* [Directions for this task]
Only an exact copy of the entries will serve as the answer.

* [Data]
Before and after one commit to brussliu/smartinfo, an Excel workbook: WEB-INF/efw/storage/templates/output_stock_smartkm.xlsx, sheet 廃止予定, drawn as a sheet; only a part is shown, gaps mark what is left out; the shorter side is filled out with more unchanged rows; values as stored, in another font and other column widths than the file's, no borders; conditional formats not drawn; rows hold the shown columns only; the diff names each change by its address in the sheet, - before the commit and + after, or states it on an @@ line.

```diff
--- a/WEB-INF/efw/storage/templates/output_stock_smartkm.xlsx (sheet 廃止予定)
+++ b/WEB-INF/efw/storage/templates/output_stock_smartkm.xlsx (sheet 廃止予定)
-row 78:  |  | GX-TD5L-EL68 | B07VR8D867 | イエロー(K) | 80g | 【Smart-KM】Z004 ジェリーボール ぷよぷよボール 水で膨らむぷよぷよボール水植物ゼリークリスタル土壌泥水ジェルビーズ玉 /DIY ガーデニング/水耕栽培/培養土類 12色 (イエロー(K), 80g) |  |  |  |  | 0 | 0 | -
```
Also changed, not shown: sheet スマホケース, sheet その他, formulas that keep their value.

* [Answer space]
Before and after one commit to brussliu/smartinfo, an Excel workbook: WEB-INF/efw/storage/templates/output_stock_smartkm.xlsx, sheet 廃止予定, drawn as a sheet; only a part is shown, gaps mark what is left out; the shorter side is filled out with more unchanged rows; values as stored, in another font and other column widths than the file's, no borders; conditional formats not drawn; rows hold the shown columns only; the diff names each change by its address in the sheet, - before the commit and + after, or states it on an @@ line.

```diff
--- a/WEB-INF/efw/storage/templates/output_stock_smartkm.xlsx (sheet 廃止予定)
+++ b/WEB-INF/efw/storage/templates/output_stock_smartkm.xlsx (sheet 廃止予定)
-row 78:  |  | GX-TD5L-EL68 | B07VR8D867 | イエロー(K) | 80g | 【Smart-KM】Z004 ジェリーボール ぷよぷよボール 水で膨らむぷよぷよボール水植物ゼリークリスタル土壌泥水ジェルビーズ玉 /DIY ガーデニング/水耕栽培/培養土類 12色 (イエロー(K), 80g) |  |  |  |  | 0 | 0 | -
```
Also changed, not shown: sheet スマホケース, sheet その他, formulas that keep their value.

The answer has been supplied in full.